§ Code change snippets
>>>

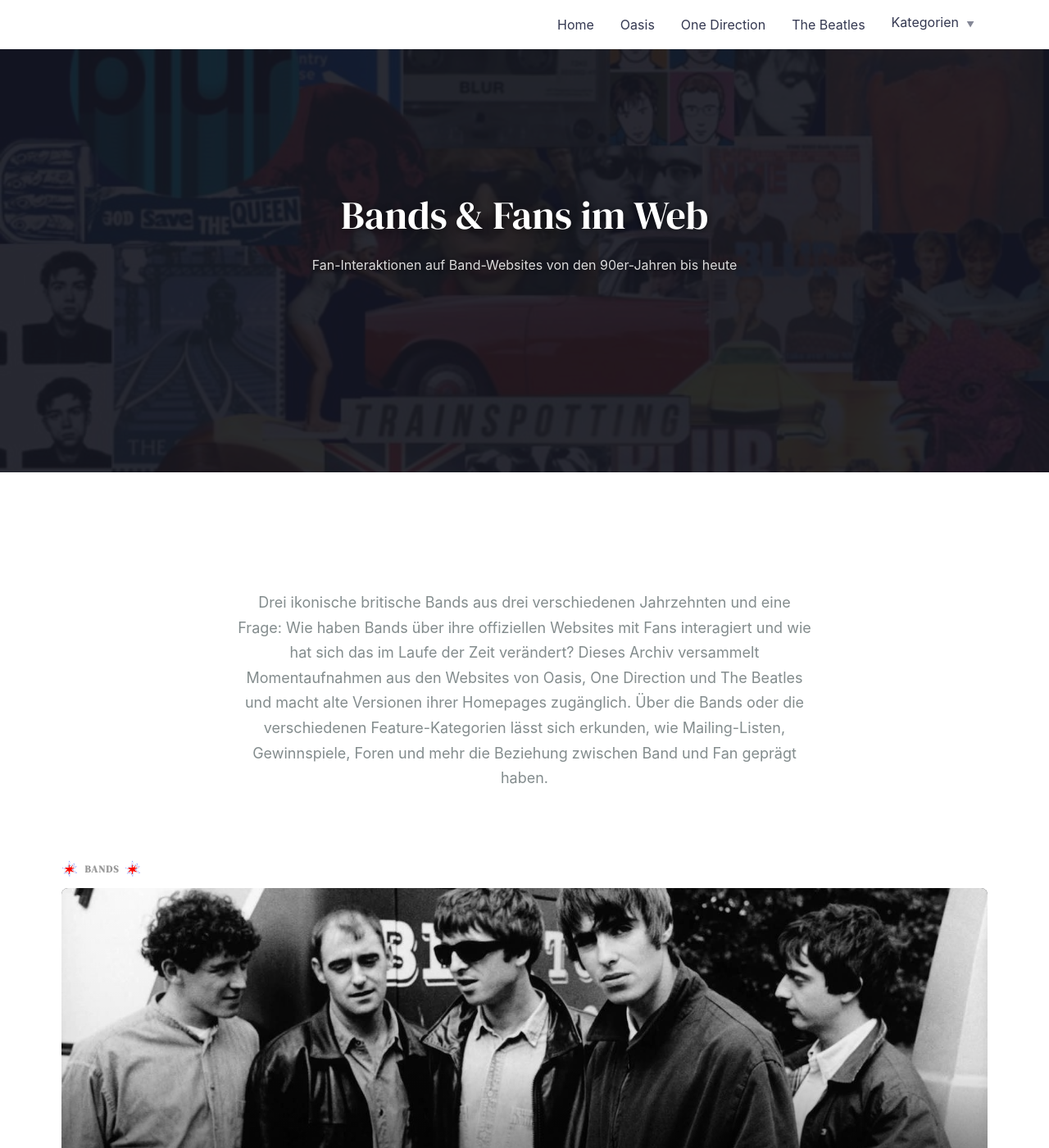
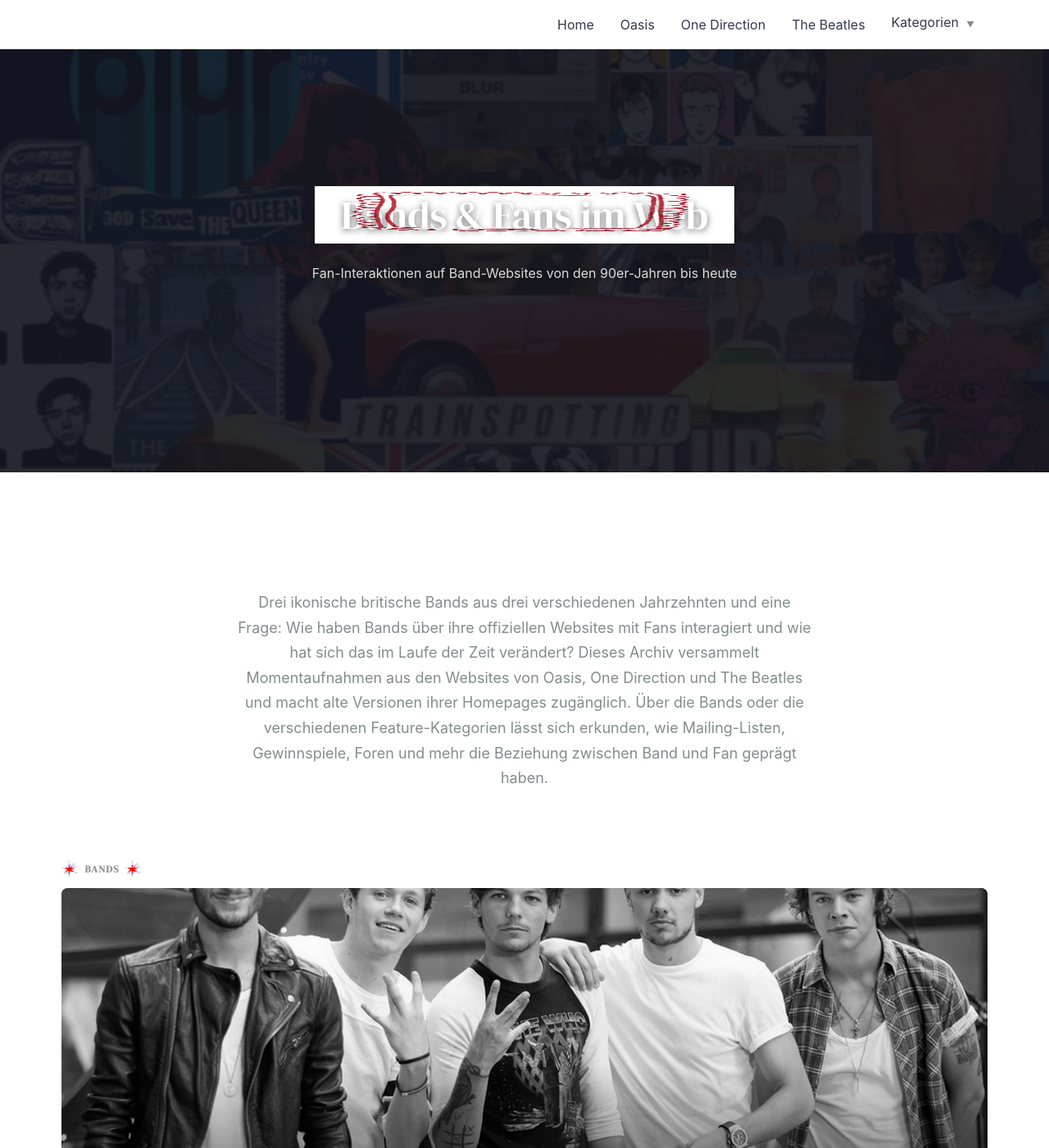
Before and after one commit to livklivk/Bands, a Jekyll site: the page built from index.html, in a window 1280 px wide and 1400 px high. Shown: the whole window at 82% size. Built offline with Jekyll 4.4.1, drawn with Linux system fonts in a browser that asks for light colours; some of the changed text lies outside the part shown.

Commit message:
Bandreihenfolge geändert, Rahmen-Deko um Überschriften eingebaut
Co-Authored-By: Claude Sonnet 4.6 <noreply@anthropic.com>

```diff
--- a/_layouts/band.html
+++ b/_layouts/band.html
@@ -39,6 +39,10 @@ layout: compress
     .screenshot-item img{width:100%;display:block;aspect-ratio:4/3;object-fit:cover}
     .screenshot-item__label{display:block;font-size:.65rem;color:#555;padding:.4rem .5rem;line-height:1.3}
 
+    /* RAHMEN */
+    .rahmen-wrap{position:relative;display:inline-block;padding:.5rem 1.5rem}
+    .rahmen-wrap::before{content:'';position:absolute;inset:0;background:url('{{ "/assets/img/rahmen.jpg" | relative_url }}') center/100% 100% no-repeat;mix-blend-mode:multiply;pointer-events:none}
+
     /* STERN */
     .stern{display:inline-block;width:20px;height:20px;background:url('{{ "/assets/img/stern.webp" | relative_url }}') center/contain no-repeat;mix-blend-mode:multiply;vertical-align:middle;margin-right:.3rem}
 
@@ -57,7 +61,7 @@ layout: compress
       <img class="band-hero__img" src="{{ page.bild | relative_url }}" alt="{{ page.band }}">
       <div class="band-hero__overlay"></div>
       <div class="band-hero__content container">
-        <h1 class="band-hero__title">{{ page.band }}</h1>
+        <h1 class="band-hero__title"><span class="rahmen-wrap">{{ page.band }}</span></h1>
         <p class="band-hero__zeitraum">{{ page.zeitraum }}</p>
         {% if page.aktuelle_website %}
         <a class="band-hero__btn" href="{{ page.aktuelle_website }}" target="_blank" rel="noopener">Aktuelle Website ↗</a>
--- a/_layouts/home.html
+++ b/_layouts/home.html
@@ -41,6 +41,10 @@ layout: compress
     .section-title{font-size:.75rem;font-weight:700;text-transform:uppercase;letter-spacing:.1em;color:#999;margin:0 0 .75rem;display:flex;align-items:center;gap:.4rem}
     .section-title::before,.section-title::after{content:'';display:inline-block;width:22px;height:22px;background:url('{{ "/assets/img/stern.webp" | relative_url }}') center/contain no-repeat;mix-blend-mode:multiply;flex-shrink:0}
 
+    /* === RAHMEN === */
+    .rahmen-wrap{position:relative;display:inline-block;padding:.6rem 2rem}
+    .rahmen-wrap::before{content:'';position:absolute;inset:0;background:url('{{ "/assets/img/rahmen.jpg" | relative_url }}') center/100% 100% no-repeat;mix-blend-mode:multiply;pointer-events:none}
+
     /* === SONSTIGES === */
     .mehr-link{display:inline-block;margin-top:1.25rem;padding:.6rem 1.2rem;border:1px solid #ccc;border-radius:4px;font-size:.875rem;color:#333;text-decoration:none;background:#f5f5f5;transition:background .2s,border-color .2s}
     .mehr-link:hover{background:#eaeaea;border-color:#aaa;color:#111}
@@ -54,7 +58,7 @@ layout: compress
     <div class="hero hero--collage" style="background-image:url('{{ "/assets/img/hero-collage.jpg" | relative_url }}')">
       <div class="hero__overlay"></div>
       <div class="hero__wrap">
-        <h1 class="hero__title">{{ site.title | escape }}</h1>
+        <h1 class="hero__title"><span class="rahmen-wrap">{{ site.title | escape }}</span></h1>
         <p class="hero__meta">{{ site.tagline }}</p>
       </div>
     </div>
--- a/index.html
+++ b/index.html
@@ -2,14 +2,14 @@
 layout: home
 title: Bands & Fans im Web
 bands:
+  - name: One Direction
+    url: /bands/one-direction/
+    bild: /assets/img/kategorien/one-direction-band.jpg
+    zeitraum: 2010 – 2016
   - name: Oasis
     url: /bands/oasis/
     bild: /assets/img/kategorien/oasis.jpg
     zeitraum: 1994 – 2009 & 2024 – heute
-  - name: One Direction
-    url: /bands/one-direction/
-    bild: /assets/img/kategorien/one-direction-band.jpg
-    zeitraum: 2010 – 2016
   - name: The Beatles
     url: /bands/beatles/
     bild: /assets/img/kategorien/beatles-band.jpg
```
Also changed, not shown: assets/img/rahmen.jpg (added).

<<<

§ Exercise prompt
What is needed is every line of the data above, set down exactly but with the images left out.

§ Result of the exercise
Before and after one commit to livklivk/Bands, a Jekyll site: the page built from index.html, in a window 1280 px wide and 1400 px high. Shown: the whole window at 82% size. Built offline with Jekyll 4.4.1, drawn with Linux system fonts in a browser that asks for light colours; some of the changed text lies outside the part shown.

Commit message:
Bandreihenfolge geändert, Rahmen-Deko um Überschriften eingebaut
Co-Authored-By: Claude Sonnet 4.6 <noreply@anthropic.com>

```diff
--- a/_layouts/band.html
+++ b/_layouts/band.html
@@ -39,6 +39,10 @@ layout: compress
     .screenshot-item img{width:100%;display:block;aspect-ratio:4/3;object-fit:cover}
     .screenshot-item__label{display:block;font-size:.65rem;color:#555;padding:.4rem .5rem;line-height:1.3}
 
+    /* RAHMEN */
+    .rahmen-wrap{position:relative;display:inline-block;padding:.5rem 1.5rem}
+    .rahmen-wrap::before{content:'';position:absolute;inset:0;background:url('{{ "/assets/img/rahmen.jpg" | relative_url }}') center/100% 100% no-repeat;mix-blend-mode:multiply;pointer-events:none}
+
     /* STERN */
     .stern{display:inline-block;width:20px;height:20px;background:url('{{ "/assets/img/stern.webp" | relative_url }}') center/contain no-repeat;mix-blend-mode:multiply;vertical-align:middle;margin-right:.3rem}
 
@@ -57,7 +61,7 @@ layout: compress
       <img class="band-hero__img" src="{{ page.bild | relative_url }}" alt="{{ page.band }}">
       <div class="band-hero__overlay"></div>
       <div class="band-hero__content container">
-        <h1 class="band-hero__title">{{ page.band }}</h1>
+        <h1 class="band-hero__title"><span class="rahmen-wrap">{{ page.band }}</span></h1>
         <p class="band-hero__zeitraum">{{ page.zeitraum }}</p>
         {% if page.aktuelle_website %}
         <a class="band-hero__btn" href="{{ page.aktuelle_website }}" target="_blank" rel="noopener">Aktuelle Website ↗</a>
--- a/_layouts/home.html
+++ b/_layouts/home.html
@@ -41,6 +41,10 @@ layout: compress
     .section-title{font-size:.75rem;font-weight:700;text-transform:uppercase;letter-spacing:.1em;color:#999;margin:0 0 .75rem;display:flex;align-items:center;gap:.4rem}
     .section-title::before,.section-title::after{content:'';display:inline-block;width:22px;height:22px;background:url('{{ "/assets/img/stern.webp" | relative_url }}') center/contain no-repeat;mix-blend-mode:multiply;flex-shrink:0}
 
+    /* === RAHMEN === */
+    .rahmen-wrap{position:relative;display:inline-block;padding:.6rem 2rem}
+    .rahmen-wrap::before{content:'';position:absolute;inset:0;background:url('{{ "/assets/img/rahmen.jpg" | relative_url }}') center/100% 100% no-repeat;mix-blend-mode:multiply;pointer-events:none}
+
     /* === SONSTIGES === */
     .mehr-link{display:inline-block;margin-top:1.25rem;padding:.6rem 1.2rem;border:1px solid #ccc;border-radius:4px;font-size:.875rem;color:#333;text-decoration:none;background:#f5f5f5;transition:background .2s,border-color .2s}
     .mehr-link:hover{background:#eaeaea;border-color:#aaa;color:#111}
@@ -54,7 +58,7 @@ layout: compress
     <div class="hero hero--collage" style="background-image:url('{{ "/assets/img/hero-collage.jpg" | relative_url }}')">
       <div class="hero__overlay"></div>
       <div class="hero__wrap">
-        <h1 class="hero__title">{{ site.title | escape }}</h1>
+        <h1 class="hero__title"><span class="rahmen-wrap">{{ site.title | escape }}</span></h1>
         <p class="hero__meta">{{ site.tagline }}</p>
       </div>
     </div>
--- a/index.html
+++ b/index.html
@@ -2,14 +2,14 @@
 layout: home
 title: Bands & Fans im Web
 bands:
+  - name: One Direction
+    url: /bands/one-direction/
+    bild: /assets/img/kategorien/one-direction-band.jpg
+    zeitraum: 2010 – 2016
   - name: Oasis
     url: /bands/oasis/
     bild: /assets/img/kategorien/oasis.jpg
     zeitraum: 1994 – 2009 & 2024 – heute
-  - name: One Direction
-    url: /bands/one-direction/
-    bild: /assets/img/kategorien/one-direction-band.jpg
-    zeitraum: 2010 – 2016
   - name: The Beatles
     url: /bands/beatles/
     bild: /assets/img/kategorien/beatles-band.jpg
```
Also changed, not shown: assets/img/rahmen.jpg (added).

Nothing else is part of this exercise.